Start of Available data

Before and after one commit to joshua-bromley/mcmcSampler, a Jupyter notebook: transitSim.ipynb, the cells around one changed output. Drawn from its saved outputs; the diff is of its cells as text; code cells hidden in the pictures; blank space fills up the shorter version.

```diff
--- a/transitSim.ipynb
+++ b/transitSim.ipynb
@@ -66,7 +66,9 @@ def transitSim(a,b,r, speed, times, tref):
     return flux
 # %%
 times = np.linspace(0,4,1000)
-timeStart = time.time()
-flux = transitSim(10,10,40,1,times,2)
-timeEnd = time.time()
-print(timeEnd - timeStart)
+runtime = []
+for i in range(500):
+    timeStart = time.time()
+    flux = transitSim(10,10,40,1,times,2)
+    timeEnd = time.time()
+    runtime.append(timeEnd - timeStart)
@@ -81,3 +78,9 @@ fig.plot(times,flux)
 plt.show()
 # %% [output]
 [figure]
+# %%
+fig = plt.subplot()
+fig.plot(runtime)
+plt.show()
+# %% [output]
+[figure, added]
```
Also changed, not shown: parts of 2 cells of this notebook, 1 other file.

End of Available data

§ **Exercise instructions**
Copy out each line of the entries that holds "cells".

§ **Output for this exercise**
Before and after one commit to joshua-bromley/mcmcSampler, a Jupyter notebook: transitSim.ipynb, the cells around one changed output. Drawn from its saved outputs; the diff is of its cells as text; code cells hidden in the pictures; blank space fills up the shorter version.
Also changed, not shown: parts of 2 cells of this notebook, 1 other file.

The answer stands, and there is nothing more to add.